Born in Biskoupky near Moravain Krumlov in 1900, Vitězslav Nezval was one of Czechoslovakia’s most influential literary figures in the first half of the twentieth century. This poet, playwright, writer, essayist, and literary translator was a leading member of the Devětsil, an avant-garde group founded in 1920. The group later formed the theoretical guidelines for Poetism, which advocated a style of living that was favorable to playful artistic expression, and that would enhance the visceral and irrational side of human nature while recognizing its place among the logical and constructive existence of a modern world.
By the 1930s, Devětsil had passed its prime, and Nezval sought new inspiration from the French Surrealists. He traveled to France in the spring of 1933, where on May 9 he met with French Surrealist writer and poet André Breton. Upon his return to Czechoslovakia, Nezval joined with painters Marie Čermínová (better known as Toyen) and Jiří Štyrský to form the Czech Surrealist Group, which became one of the most influential of its kind in Europe.

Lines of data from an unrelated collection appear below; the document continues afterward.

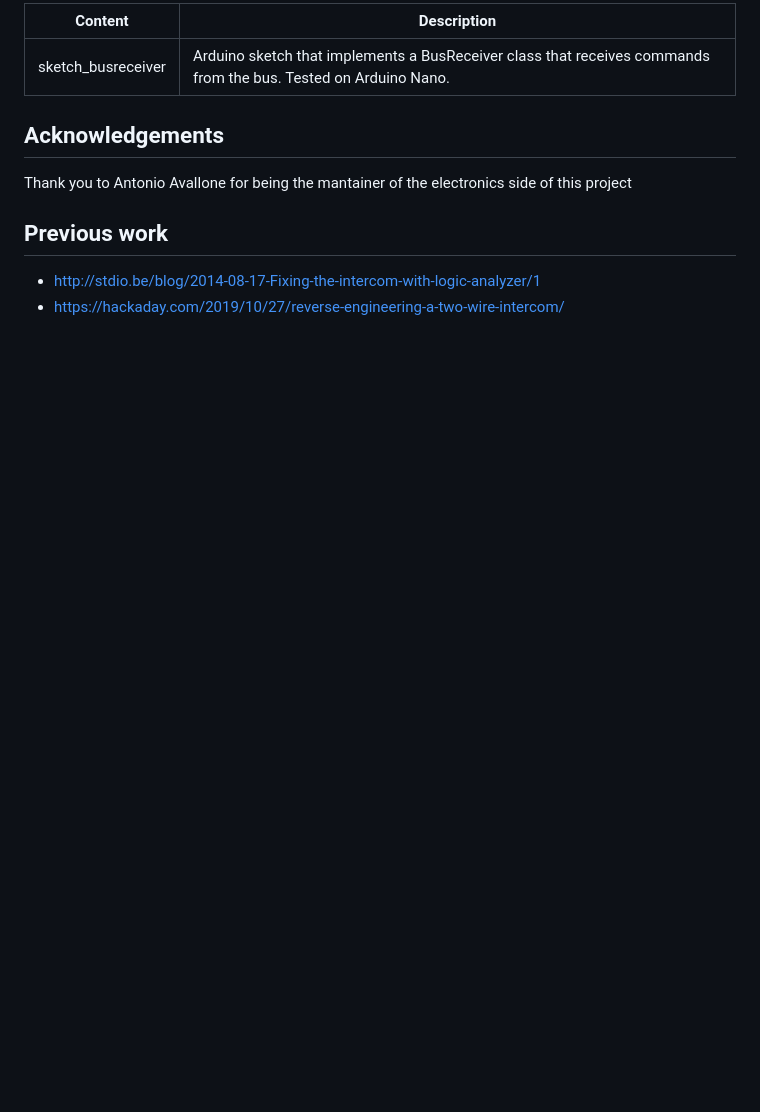
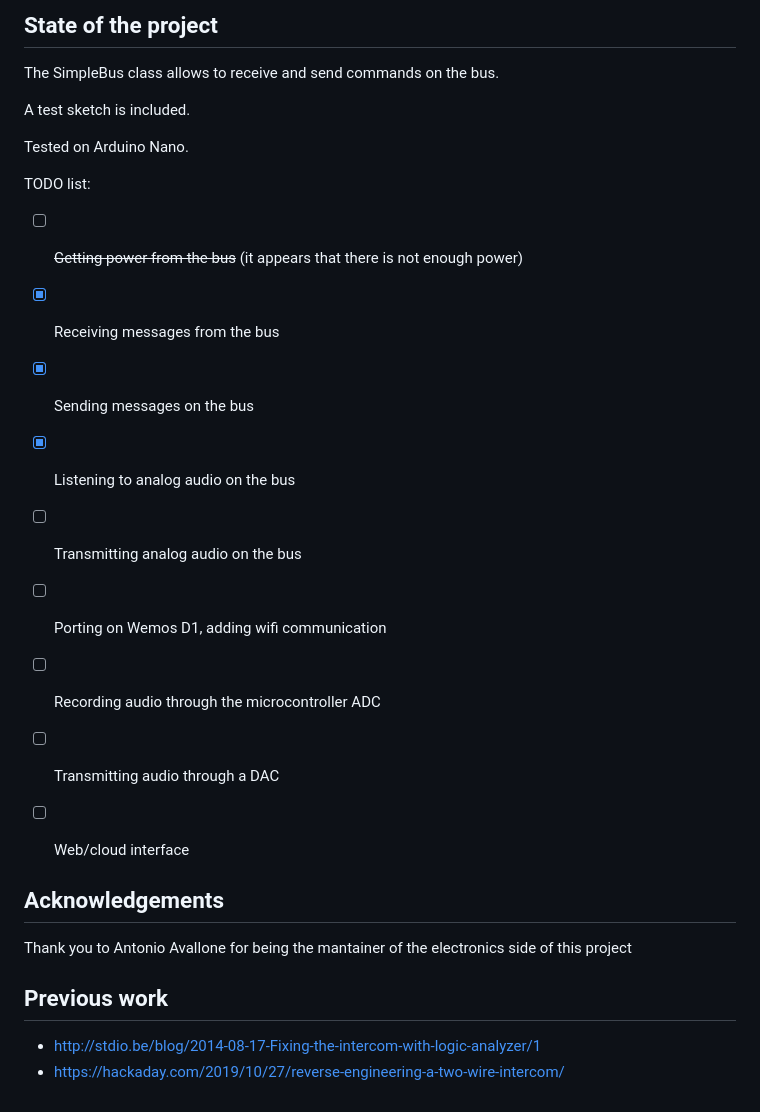
Before and after one commit to vvigilante/comelit-simplebus1, a Markdown page: README.md, the part around the change printed below. Rendered like a GitHub page; blank space fills up the shorter version.

```diff
--- a/README.md
+++ b/README.md
@@ -9,8 +11,21 @@ If you live in an older building with an audio-only door phone based on the Simp
 
-| Content | Description |
-| ---- | ---- |
-| sketch_busreceiver | Arduino sketch that implements a BusReceiver class that receives commands from the bus. Tested on Arduino Nano. |
+## State of the project
+The SimpleBus class allows to receive and send commands on the bus.
 
+A test sketch is included.
+
+Tested on Arduino Nano.
+
+TODO list:
+- [ ] ~~Getting power from the bus~~ (it appears that there is not enough power)
+- [x] Receiving messages from the bus
+- [x] Sending messages on the bus
+- [x] Listening to analog audio on the bus
+- [ ] Transmitting analog audio on the bus
+- [ ] Porting on Wemos D1, adding wifi communication
+- [ ] Recording audio through the microcontroller ADC
+- [ ] Transmitting audio through a DAC
+- [ ] Web/cloud interface
 
 
 ## Acknowledgements
```
Also changed, not shown: other parts of README.md (+3 -1 lines), breadboard.jpg (added).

Farwell and a Handkerchief – Poems from the Road is a collection that Nezval wrote during the aforementioned trip to France in the spring of 1933. First published in 1934, this critically-acclaimed work manifests his transition from Poetism to Surrealism. Vitězslav Nezval died in 1958 of a heart attack triggered by an outbreak of scarlet fever.